On election day I came to the community office and found pieces of paper at the entrance indicating the number for the election zone. The small path leading up to the office was lined with 20 or so flags of various colors – a scene usually seen on more festive occasions such as National Day or Spring Festival. As I stepped into the courtyard, I saw six young security guards in uniform, freshly on duty. With a friendly wave, they gestured me toward the conference hall.

Almost all tables and chairs in the hall had been removed, with only a few left near the wall for the staff moderating the election. In the center of the hall was a ballot box about one meter high, which was monitored by a security guard in uniform sitting next to it.

As I came in to vote at around 10:30 in the morning, I was spared a long queue. There were only three retired elderly voters in front of me. Before casting my ballot, I went to the first table to have my voting card checked. The card had my name, sex, and age on it, with no photo or address. Two women asked for my address, and looked up my name in a printout. Once they found a match and confirmed the address, they put a stamp on my card that says “has voted” and handed me a voting slip, asking me to make further inquiries at the second table.

Although I had not yet cast my ballot, the stamp on the card suggested I had already voted. Now I had to actually hand in my voting slip. The slip was in pink and had the three candidates mentioned earlier, about whom I knew little. The instruction on the slip said, “Put a circle next to the two candidates you support and a cross next to the one candidate you do not support. If you support none of the three, you may fill in candidates of your own choosing in the blank below.”

A young woman and a young man were sitting next to the table. The woman asked me if I needed her to fill in the slip for me. I was surprised by the question. Why should I let someone else fill in my slip after coming all this way to vote for myself? She then explained that some elderly voters may have weak eyesight and they could offer some help. I asked her if she really thought I was that old. The young man laughed along and offered to tell me more about the candidates.

I was hopeful about what he had to say, but was deeply disappointed when his comments were no different from what was posted on the bulletin board. I learned nothing new. I picked the teacher and the entrepreneur, but gave up on the manager of the state-owned company. As I approached the ballot box, the security guard greeted me with “Good morning, please cast your ballot.” In this way, I fulfilled my honorable duty as a voter in no time.

Compared to the election five years ago, I felt the service was better, and the voting process more sophisticated. There was no doubt room for improvement. I saw no private booth for filling in the slip, which meant I had to pick my choice under other people’s noses.
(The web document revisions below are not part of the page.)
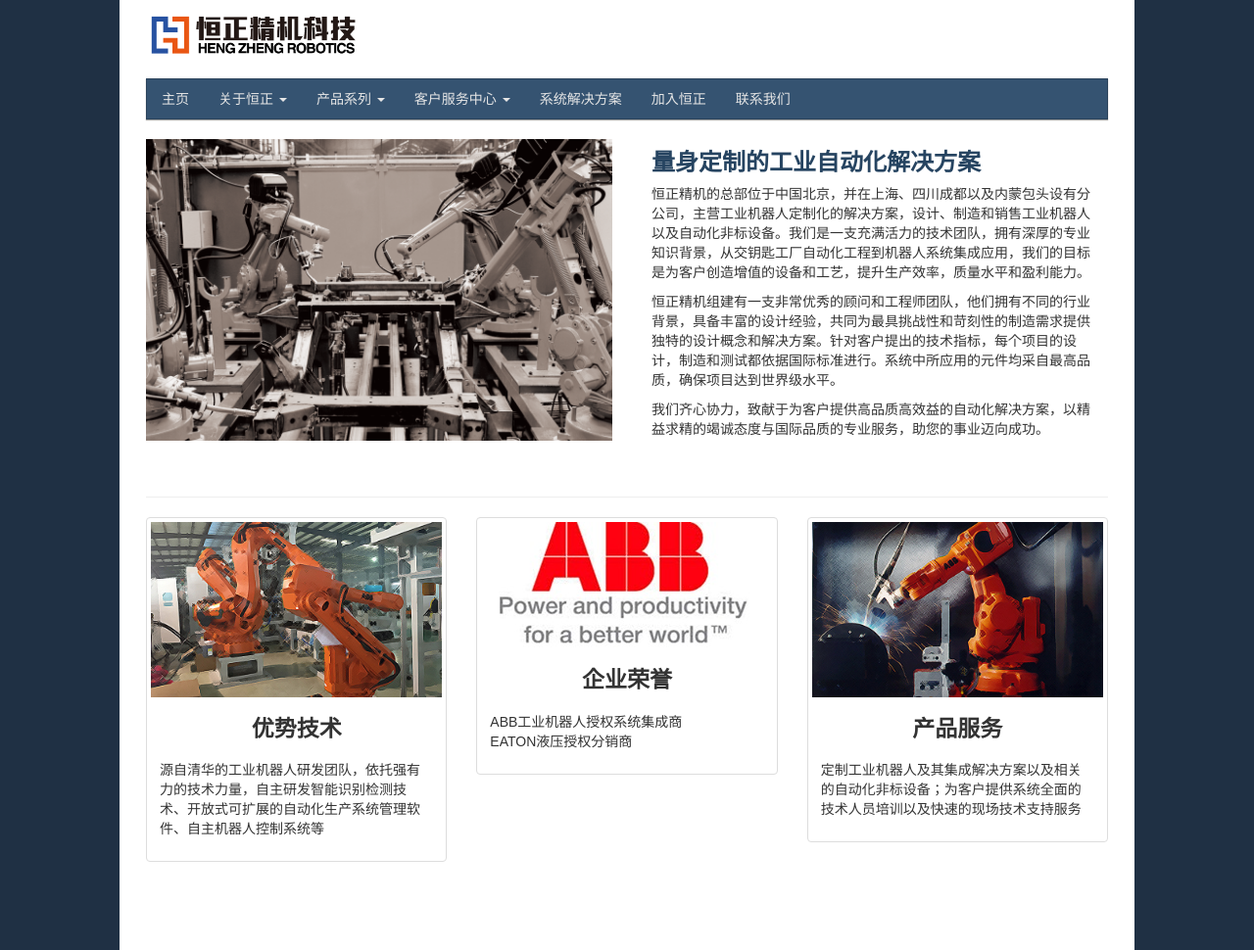
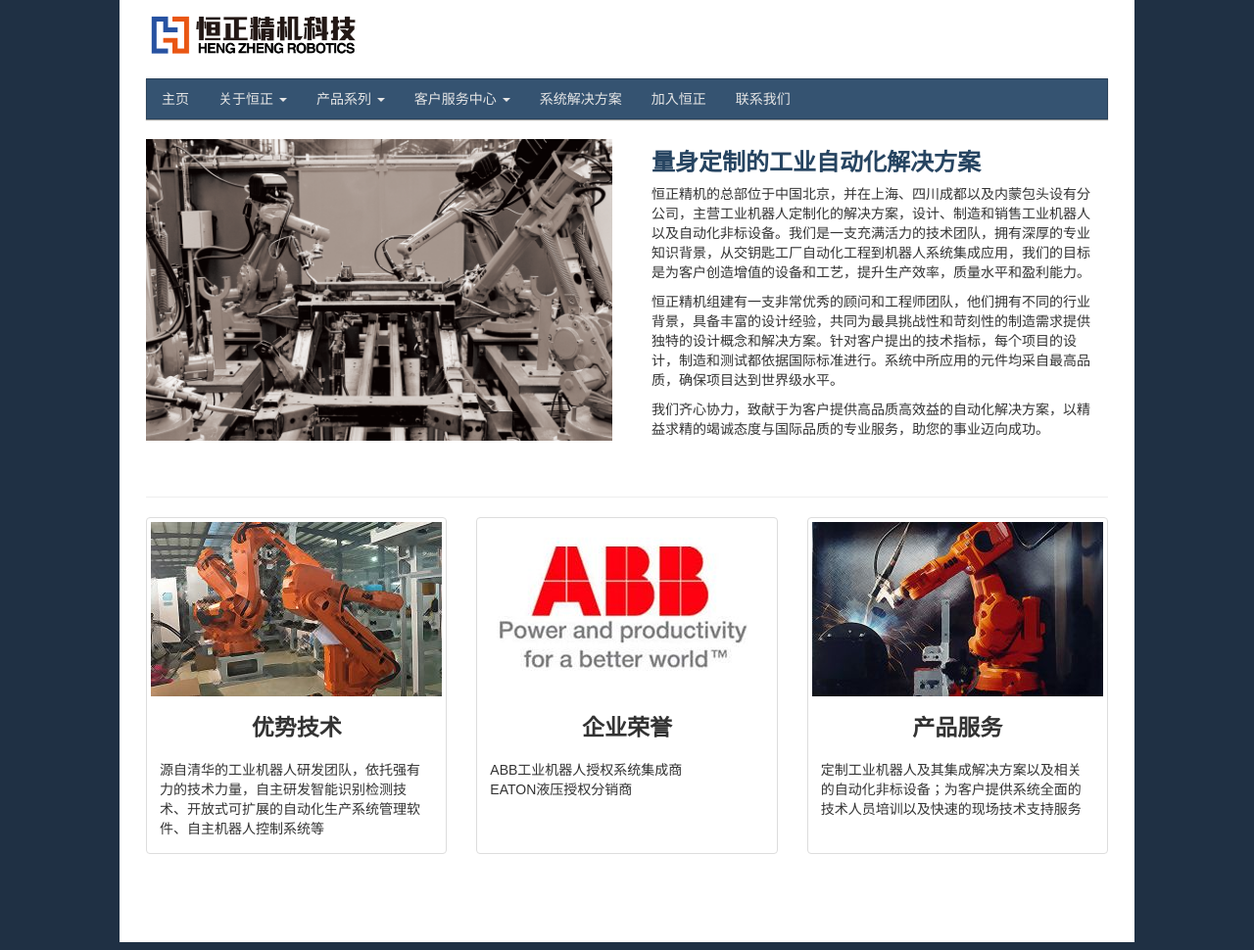
Before and after one commit to NeoHuang/HenZheng, a Jekyll site: the page built from about.html, in a window 1280 px wide. Shown: the whole page at 98% size. Built offline with Jekyll 4.4.1, drawn with Linux system fonts in a browser that asks for light colours.

Commit message:
modify about page

```diff
--- a/about.html
+++ b/about.html
@@ -30,7 +30,7 @@
             <div class="text-center">
                 <h3>优势技术</h3>
             </div>
-            <div class="caption">
+            <div class="caption about-card">
                 <p>源自清华的工业机器人研发团队，依托强有力的技术力量，自主研发智能识别检测技术、开放式可扩展的自动化生产系统管理软件、自主机器人控制系统等</p>
             </div>
         </div>
@@ -43,7 +43,7 @@
             <div class="text-center">
                 <h3 >企业荣誉</h3>
             </div>
-            <div class="caption">
+            <div class="caption about-card">
                 <p>ABB工业机器人授权系统集成商<br>EATON液压授权分销商</p>
             </div>
         </div>
@@ -57,7 +57,7 @@
             <div class="text-center">
                 <h3 >产品服务</h3>
             </div>
-            <div class="caption">
+            <div class="caption about-card">
                 <p>定制工业机器人及其集成解决方案以及相关的自动化非标设备；为客户提供系统全面的技术人员培训以及快速的现场技术支持服务</p>
             </div>
         </div>
--- a/css/modern-business.css
+++ b/css/modern-business.css
@@ -325,3 +325,7 @@
 .sys-head {
     font-size: 20px;
 }
+
+.about-card {
+    height:100px;
+}
```
Also changed, not shown: image/intro/honors.jpg, image/intro/services.jpg, image/intro/technology.jpg, 1 other file.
The other issue was the lack of communication between the candidates and the electorate, which has been a concern for several decades. The electorate had no idea who the candidates were, and the candidates were not really responsible for their voters.

A retired elderly couple in front of me left the hall with smiles on their faces; they must be content at being able to exercise their democratic rights. If in the future, our candidates could have frequent communication with the more than 7,000 voters in my community, I believe everyone will be happy.